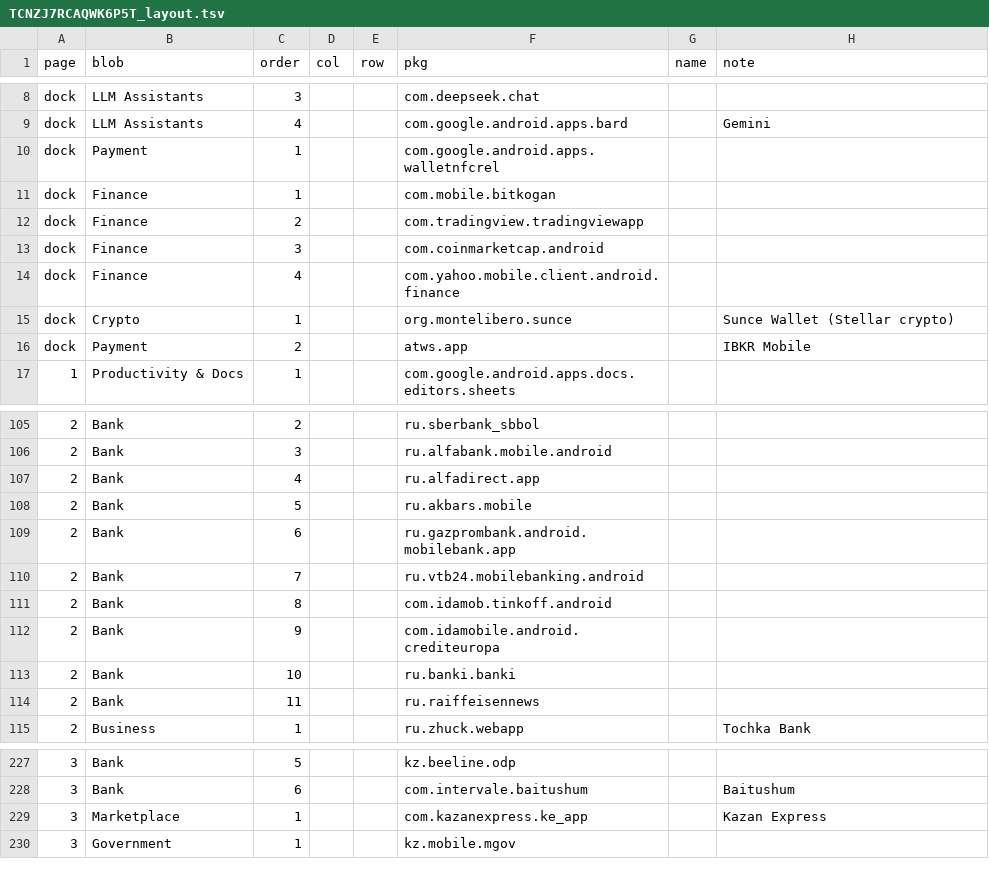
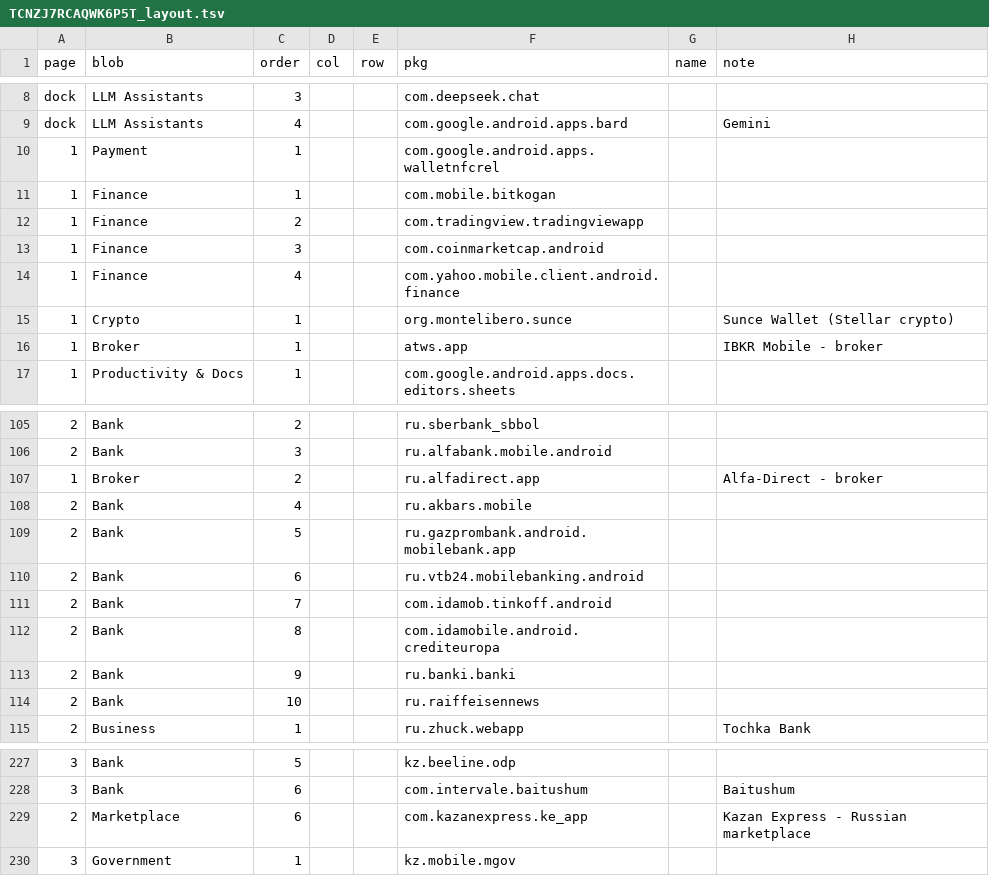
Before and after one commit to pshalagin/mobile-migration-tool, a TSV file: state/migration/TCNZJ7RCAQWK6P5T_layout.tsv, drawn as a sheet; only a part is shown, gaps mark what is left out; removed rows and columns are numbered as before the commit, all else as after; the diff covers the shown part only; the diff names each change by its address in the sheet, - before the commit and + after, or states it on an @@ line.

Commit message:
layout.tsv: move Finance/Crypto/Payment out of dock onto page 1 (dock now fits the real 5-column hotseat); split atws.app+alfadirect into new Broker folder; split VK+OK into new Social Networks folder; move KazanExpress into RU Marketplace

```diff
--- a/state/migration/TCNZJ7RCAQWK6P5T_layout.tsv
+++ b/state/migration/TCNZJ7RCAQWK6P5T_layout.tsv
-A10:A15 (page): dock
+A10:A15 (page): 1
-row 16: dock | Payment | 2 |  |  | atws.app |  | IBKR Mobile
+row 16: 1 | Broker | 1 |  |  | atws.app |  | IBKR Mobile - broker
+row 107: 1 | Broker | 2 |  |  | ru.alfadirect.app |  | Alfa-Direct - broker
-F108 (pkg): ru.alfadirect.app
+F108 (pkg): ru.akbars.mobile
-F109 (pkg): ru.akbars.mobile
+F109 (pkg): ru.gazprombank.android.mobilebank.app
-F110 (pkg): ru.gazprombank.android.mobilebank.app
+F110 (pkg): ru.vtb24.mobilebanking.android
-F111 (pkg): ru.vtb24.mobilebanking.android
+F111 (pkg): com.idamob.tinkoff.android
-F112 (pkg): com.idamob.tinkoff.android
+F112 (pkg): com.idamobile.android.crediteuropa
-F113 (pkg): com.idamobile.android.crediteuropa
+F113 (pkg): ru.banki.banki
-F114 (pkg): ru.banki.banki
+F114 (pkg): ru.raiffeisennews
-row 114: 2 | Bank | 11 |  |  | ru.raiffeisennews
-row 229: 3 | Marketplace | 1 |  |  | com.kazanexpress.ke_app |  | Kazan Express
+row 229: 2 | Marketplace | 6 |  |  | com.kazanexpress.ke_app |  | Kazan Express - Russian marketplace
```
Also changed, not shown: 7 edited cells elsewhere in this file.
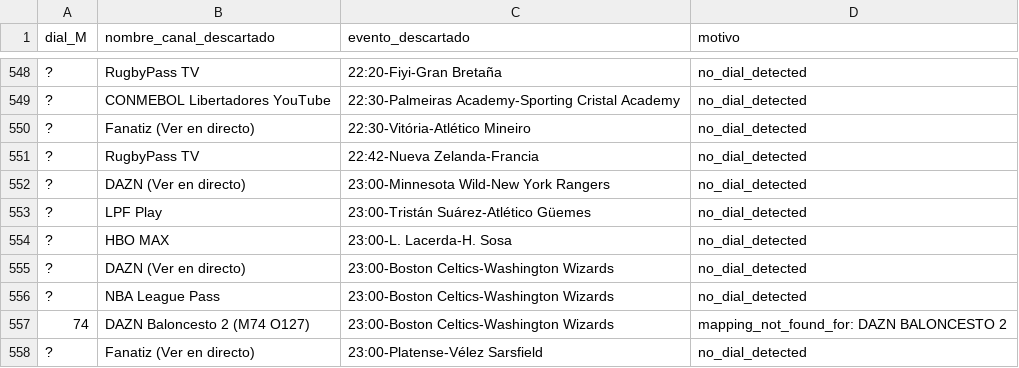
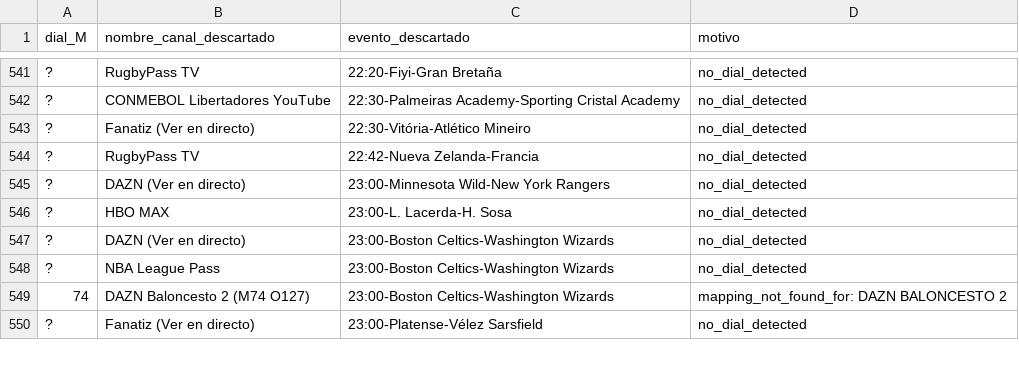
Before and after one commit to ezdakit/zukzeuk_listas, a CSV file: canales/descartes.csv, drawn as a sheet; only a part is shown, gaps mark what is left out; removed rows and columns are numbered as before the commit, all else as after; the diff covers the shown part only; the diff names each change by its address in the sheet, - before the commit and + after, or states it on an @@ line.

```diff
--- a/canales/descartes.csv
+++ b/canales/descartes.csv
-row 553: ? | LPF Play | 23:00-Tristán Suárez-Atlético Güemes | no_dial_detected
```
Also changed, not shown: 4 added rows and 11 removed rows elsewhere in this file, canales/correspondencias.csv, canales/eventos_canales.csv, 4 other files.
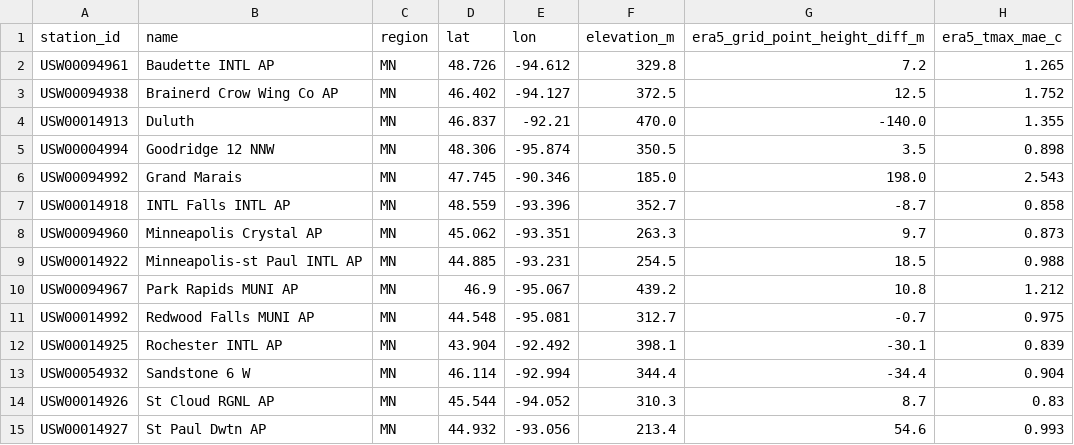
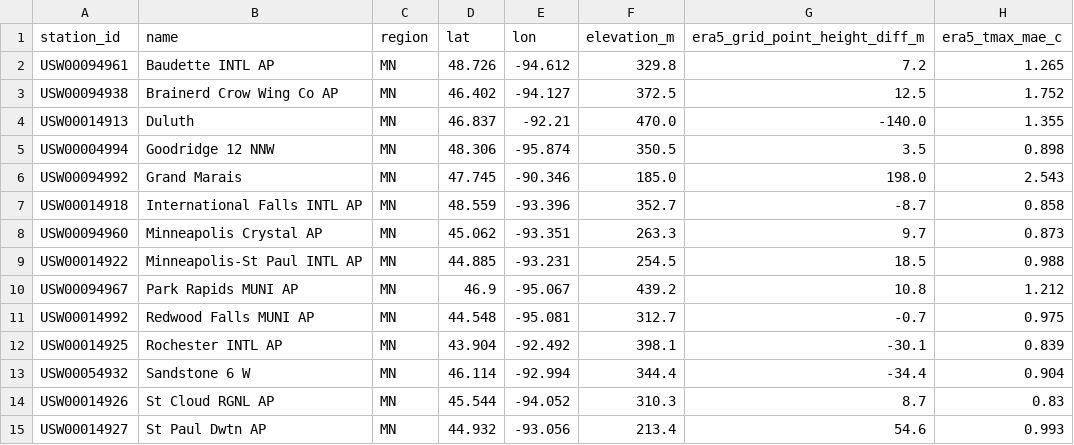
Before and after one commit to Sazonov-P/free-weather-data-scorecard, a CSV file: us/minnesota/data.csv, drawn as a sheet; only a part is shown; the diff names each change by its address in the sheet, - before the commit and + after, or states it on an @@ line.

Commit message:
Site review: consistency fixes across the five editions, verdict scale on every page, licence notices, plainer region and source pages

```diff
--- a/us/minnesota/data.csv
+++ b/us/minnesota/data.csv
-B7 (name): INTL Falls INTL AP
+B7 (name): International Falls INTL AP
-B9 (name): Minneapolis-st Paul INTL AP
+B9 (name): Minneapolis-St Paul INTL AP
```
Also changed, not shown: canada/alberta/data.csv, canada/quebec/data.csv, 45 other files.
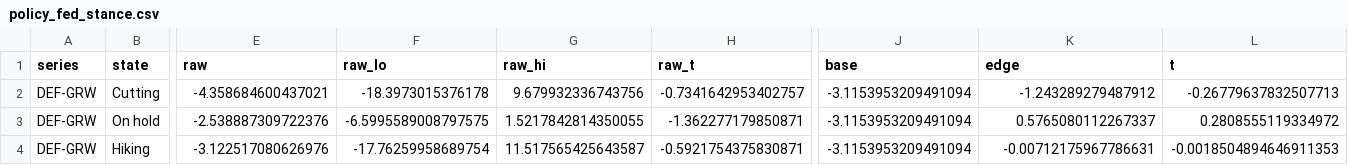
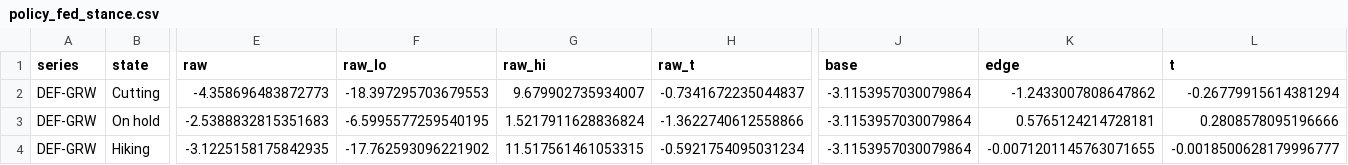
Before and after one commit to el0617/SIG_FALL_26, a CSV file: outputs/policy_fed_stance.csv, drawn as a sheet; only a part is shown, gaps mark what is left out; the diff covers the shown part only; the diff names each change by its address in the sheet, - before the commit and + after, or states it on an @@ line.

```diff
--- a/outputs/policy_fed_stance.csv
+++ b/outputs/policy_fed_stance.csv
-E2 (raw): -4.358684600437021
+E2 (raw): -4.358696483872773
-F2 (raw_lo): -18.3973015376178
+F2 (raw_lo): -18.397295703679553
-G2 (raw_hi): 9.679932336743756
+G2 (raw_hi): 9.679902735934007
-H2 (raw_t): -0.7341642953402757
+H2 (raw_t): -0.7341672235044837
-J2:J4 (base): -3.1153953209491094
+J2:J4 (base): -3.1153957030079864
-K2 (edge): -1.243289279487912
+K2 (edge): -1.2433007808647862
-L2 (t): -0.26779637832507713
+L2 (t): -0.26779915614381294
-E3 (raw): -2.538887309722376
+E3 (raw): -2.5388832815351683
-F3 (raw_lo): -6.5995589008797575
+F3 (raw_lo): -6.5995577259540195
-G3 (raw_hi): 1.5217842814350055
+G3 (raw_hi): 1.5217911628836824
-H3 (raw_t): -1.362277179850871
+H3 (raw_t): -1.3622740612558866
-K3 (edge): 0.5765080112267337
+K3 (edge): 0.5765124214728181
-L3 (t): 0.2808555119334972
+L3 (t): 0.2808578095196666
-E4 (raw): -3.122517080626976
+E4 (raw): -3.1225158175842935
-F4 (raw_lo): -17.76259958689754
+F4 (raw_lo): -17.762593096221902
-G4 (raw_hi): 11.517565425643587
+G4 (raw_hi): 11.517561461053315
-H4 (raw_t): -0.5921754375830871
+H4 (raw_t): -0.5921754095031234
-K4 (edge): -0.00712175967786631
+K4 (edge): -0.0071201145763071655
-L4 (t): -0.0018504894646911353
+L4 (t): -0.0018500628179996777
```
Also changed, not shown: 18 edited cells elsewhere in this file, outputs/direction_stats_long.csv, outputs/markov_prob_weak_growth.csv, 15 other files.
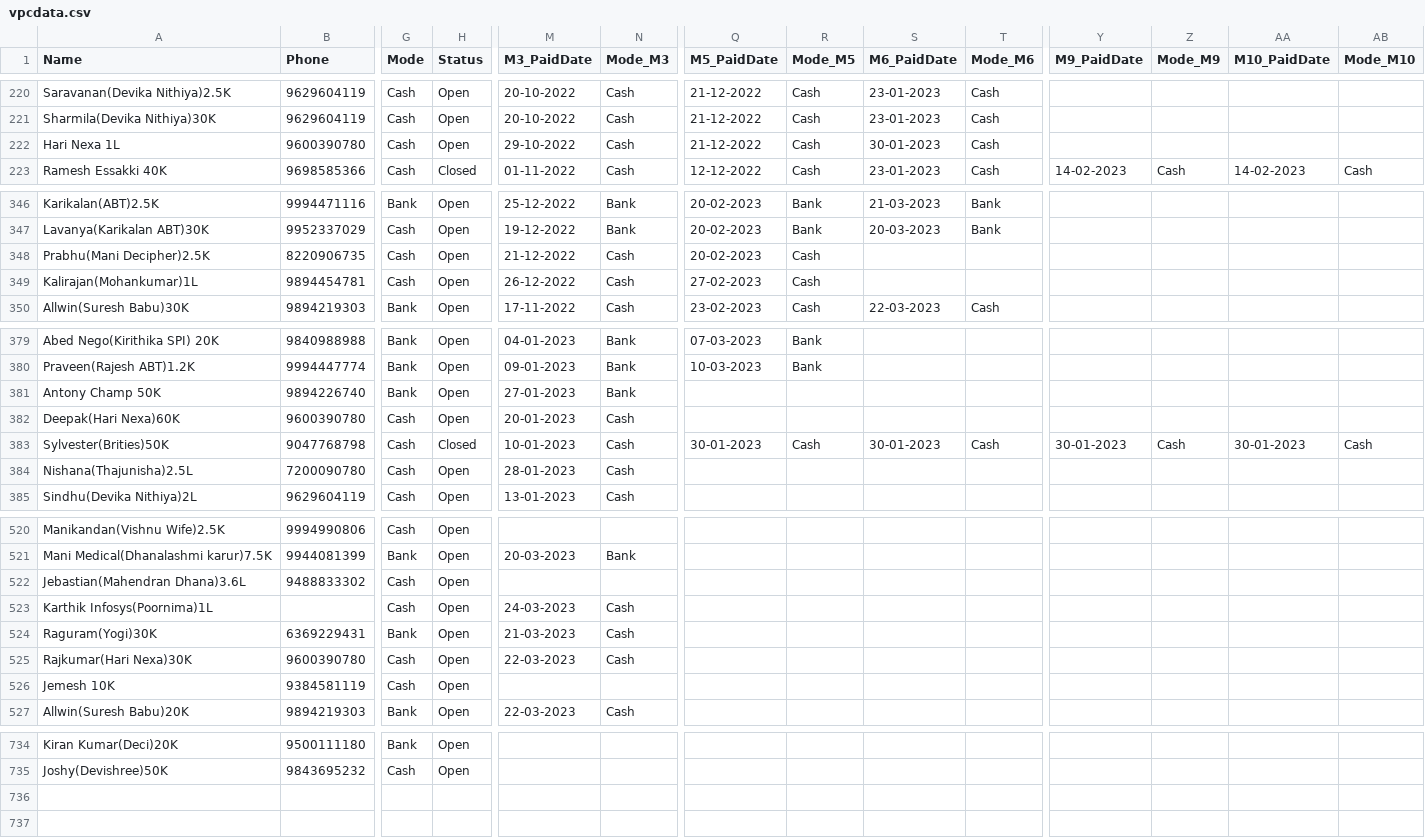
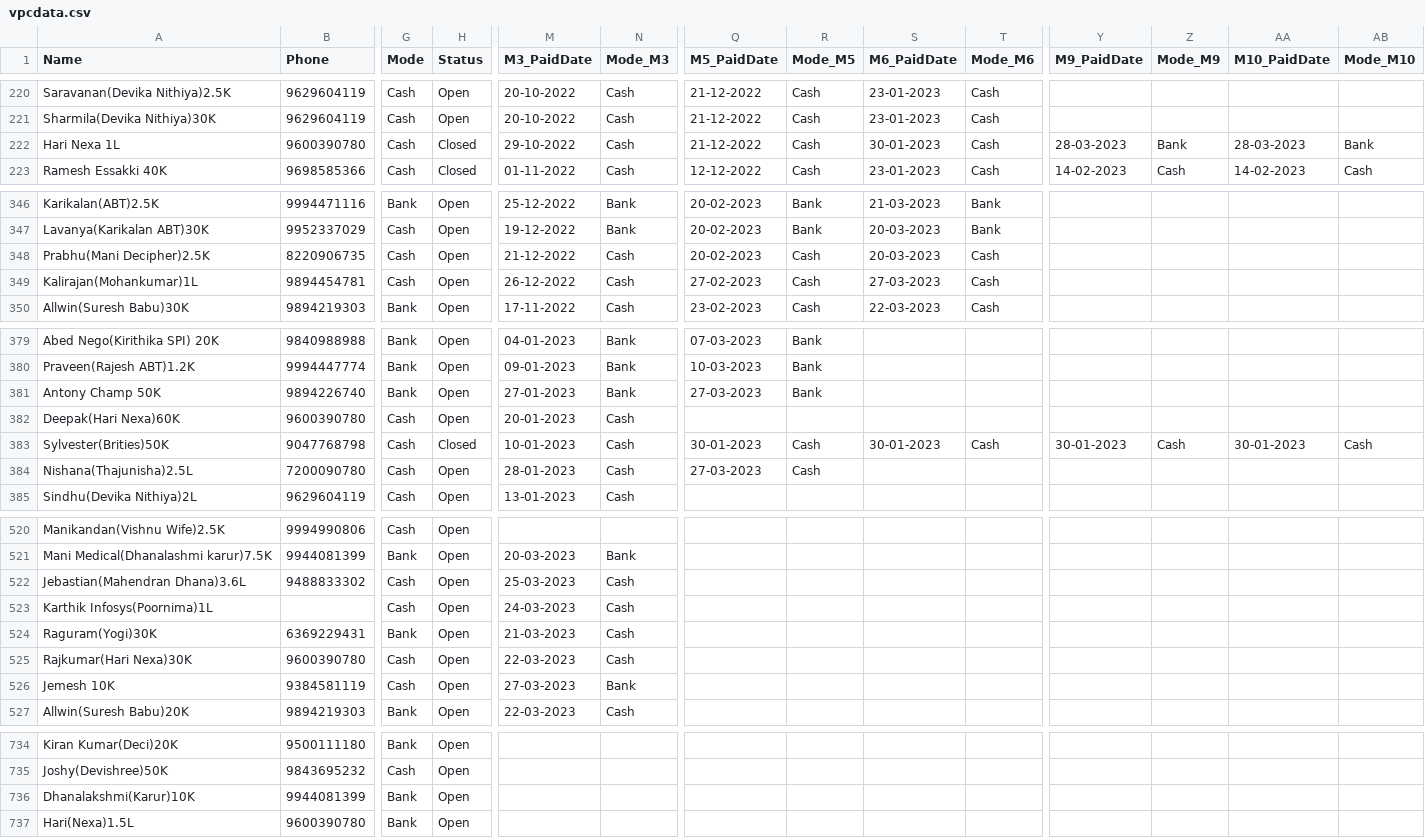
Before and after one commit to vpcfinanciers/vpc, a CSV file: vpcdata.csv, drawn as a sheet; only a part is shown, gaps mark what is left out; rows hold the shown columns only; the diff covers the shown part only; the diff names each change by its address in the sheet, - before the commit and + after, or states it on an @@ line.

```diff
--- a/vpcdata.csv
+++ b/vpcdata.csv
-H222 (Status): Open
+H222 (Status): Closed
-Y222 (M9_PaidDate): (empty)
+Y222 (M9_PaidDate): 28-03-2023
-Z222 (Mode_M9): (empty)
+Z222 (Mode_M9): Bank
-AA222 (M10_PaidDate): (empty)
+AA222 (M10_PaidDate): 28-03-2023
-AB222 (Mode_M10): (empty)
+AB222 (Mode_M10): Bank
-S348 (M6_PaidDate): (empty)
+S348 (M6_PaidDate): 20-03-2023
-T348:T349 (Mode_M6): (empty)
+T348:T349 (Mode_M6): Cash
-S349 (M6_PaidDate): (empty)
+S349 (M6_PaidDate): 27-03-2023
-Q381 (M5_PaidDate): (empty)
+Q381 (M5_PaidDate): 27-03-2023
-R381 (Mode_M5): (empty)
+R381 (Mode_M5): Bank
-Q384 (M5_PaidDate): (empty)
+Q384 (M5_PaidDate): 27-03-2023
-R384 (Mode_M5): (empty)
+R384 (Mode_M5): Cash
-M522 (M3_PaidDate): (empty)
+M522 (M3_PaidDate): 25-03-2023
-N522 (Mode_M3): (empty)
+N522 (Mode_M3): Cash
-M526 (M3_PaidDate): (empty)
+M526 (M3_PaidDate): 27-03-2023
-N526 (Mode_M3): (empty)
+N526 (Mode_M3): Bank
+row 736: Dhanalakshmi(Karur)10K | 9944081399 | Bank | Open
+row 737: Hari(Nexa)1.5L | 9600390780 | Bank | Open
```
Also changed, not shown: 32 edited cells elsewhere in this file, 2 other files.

## ACTIVITY
Copy here each line of the preceding records with "shown" in it.

## EXERCISE SOLUTION
Before and after one commit to pshalagin/mobile-migration-tool, a TSV file: state/migration/TCNZJ7RCAQWK6P5T_layout.tsv, drawn as a sheet; only a part is shown, gaps mark what is left out; removed rows and columns are numbered as before the commit, all else as after; the diff covers the shown part only; the diff names each change by its address in the sheet, - before the commit and + after, or states it on an @@ line.
Also changed, not shown: 7 edited cells elsewhere in this file.
Before and after one commit to ezdakit/zukzeuk_listas, a CSV file: canales/descartes.csv, drawn as a sheet; only a part is shown, gaps mark what is left out; removed rows and columns are numbered as before the commit, all else as after; the diff covers the shown part only; the diff names each change by its address in the sheet, - before the commit and + after, or states it on an @@ line.
Also changed, not shown: 4 added rows and 11 removed rows elsewhere in this file, canales/correspondencias.csv, canales/eventos_canales.csv, 4 other files.
Before and after one commit to Sazonov-P/free-weather-data-scorecard, a CSV file: us/minnesota/data.csv, drawn as a sheet; only a part is shown; the diff names each change by its address in the sheet, - before the commit and + after, or states it on an @@ line.
Also changed, not shown: canada/alberta/data.csv, canada/quebec/data.csv, 45 other files.
Before and after one commit to el0617/SIG_FALL_26, a CSV file: outputs/policy_fed_stance.csv, drawn as a sheet; only a part is shown, gaps mark what is left out; the diff covers the shown part only; the diff names each change by its address in the sheet, - before the commit and + after, or states it on an @@ line.
Also changed, not shown: 18 edited cells elsewhere in this file, outputs/direction_stats_long.csv, outputs/markov_prob_weak_growth.csv, 15 other files.
Before and after one commit to vpcfinanciers/vpc, a CSV file: vpcdata.csv, drawn as a sheet; only a part is shown, gaps mark what is left out; rows hold the shown columns only; the diff covers the shown part only; the diff names each change by its address in the sheet, - before the commit and + after, or states it on an @@ line.
Also changed, not shown: 32 edited cells elsewhere in this file, 2 other files.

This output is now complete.